BEGIN

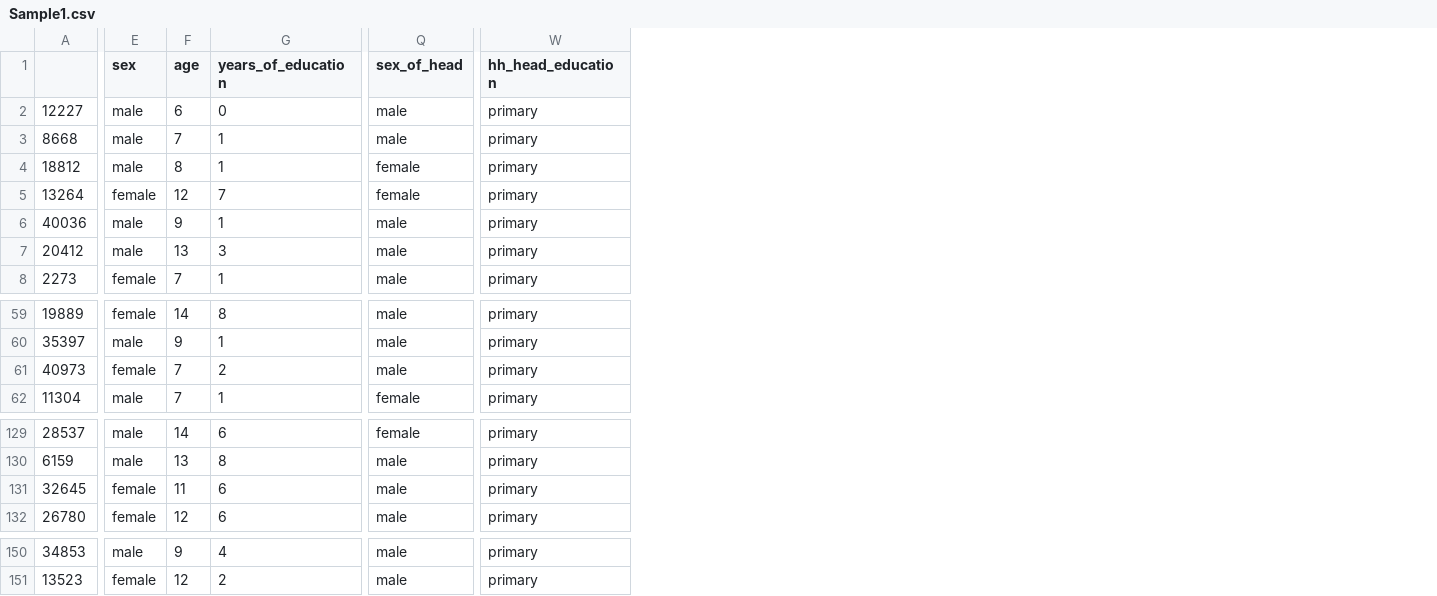
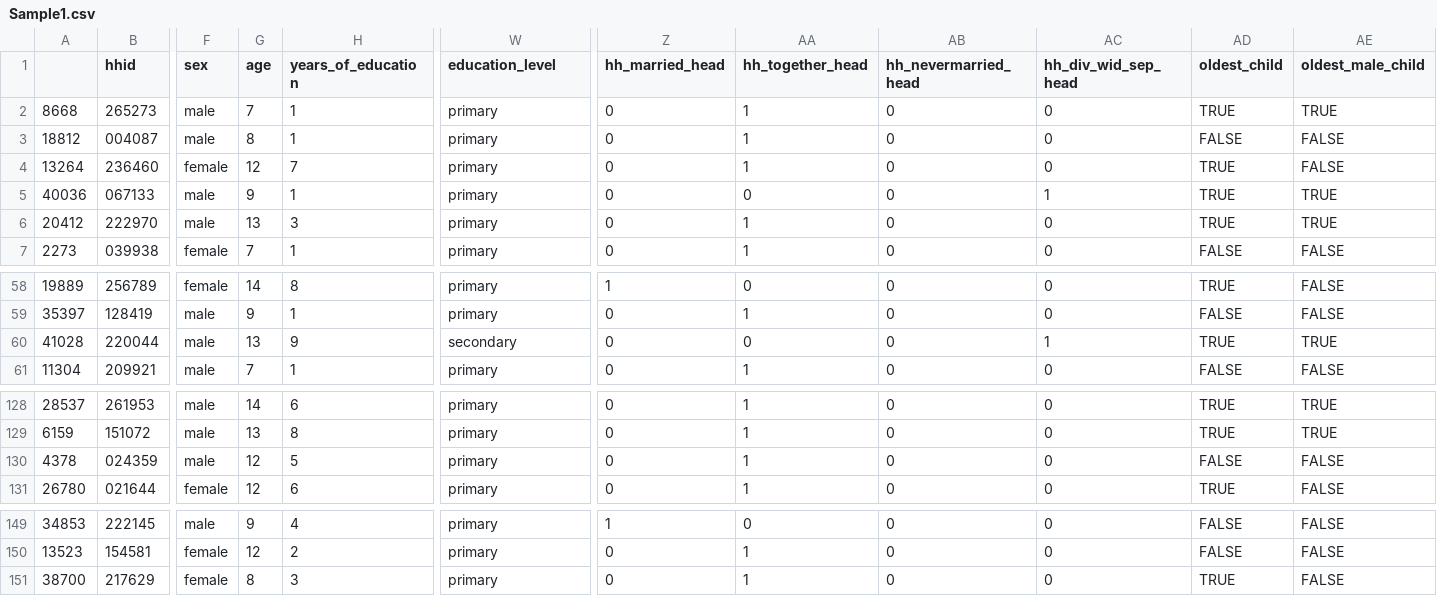
Before and after one commit to psimran-singh/DR_DHS_DataAnalysis, a CSV file: Sample1.csv, drawn as a sheet; only a part is shown, gaps mark what is left out; removed rows and columns are numbered as before the commit, all else as after; rows hold the shown columns only; the diff covers the shown part only; the diff names each change by its address in the sheet, - before the commit and + after, or states it on an @@ line.

Commit message:
Latest Sample .csv

```diff
--- a/Sample1.csv
+++ b/Sample1.csv
+column B (hhid), rows 2-7: 265273 | 004087 | 236460 | 067133 | 222970 | 039938; rows 58-61: 256789 | 128419 | 220044 | 209921; rows 128-131: 261953 | 151072 | 024359 | 021644; rows 149-150: 222145 | 154581
-column Q (sex_of_head), rows 3-8: male | female | female | male | male | male; rows 59-62: male | male | male | female; rows 129-132: female | male | male | male; rows 150-151: male | male
+column Z (hh_married_head), rows 2-7: all 0; rows 58-61: 1 | 0 | 0 | 0; rows 128-131: all 0; rows 149-150: 1 | 0
+column AA (hh_together_head), rows 2-7: 1 | 1 | 1 | 0 | 1 | 1; rows 58-61: 0 | 1 | 0 | 1; rows 128-131: all 1; rows 149-150: 0 | 1
+column AB (hh_nevermarried_head), rows 2-7: all 0; rows 58-61: all 0; rows 128-131: all 0; rows 149-150: 0 | 0
+column AC (hh_div_wid_sep_head), rows 2-7: 0 | 0 | 0 | 1 | 0 | 0; rows 58-61: 0 | 0 | 1 | 0; rows 128-131: all 0; rows 149-150: 0 | 0
+column AD (oldest_child), rows 2-7: TRUE | FALSE | TRUE | TRUE | TRUE | FALSE; rows 58-61: TRUE | FALSE | TRUE | FALSE; rows 128-131: TRUE | TRUE | FALSE | TRUE; rows 149-150: FALSE | FALSE
+column AE (oldest_male_child), rows 2-7: TRUE | FALSE | FALSE | TRUE | TRUE | FALSE; rows 58-61: FALSE | FALSE | TRUE | FALSE; rows 128-131: TRUE | TRUE | FALSE | FALSE; rows 149-150: FALSE | FALSE
-W1: hh_head_education
+W1: education_level
-row 2: 12227 | male | 6 | 0 | male | primary
-A60: 40973
+A60: 41028
-F60 (sex): female
+F60 (sex): male
-G60 (age): 7
+G60 (age): 13
-H60 (years_of_education): 2
+H60 (years_of_education): 9
-W60 (education_level): primary
+W60 (education_level): secondary
-A130: 32645
+A130: 4378
-F130 (sex): female
+F130 (sex): male
-G130 (age): 11
+G130 (age): 12
-H130 (years_of_education): 6
+H130 (years_of_education): 5
+row 151: 38700 | 217629 | female | 8 | 3 | primary | 0 | 1 | 0 | 0 | TRUE | FALSE
```
Also changed, not shown: 14 edited cells elsewhere in this file.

END

• Exercise requirements:
Examine the listing and count its lines containing the word "file". State the count alone.

• Final answer:
2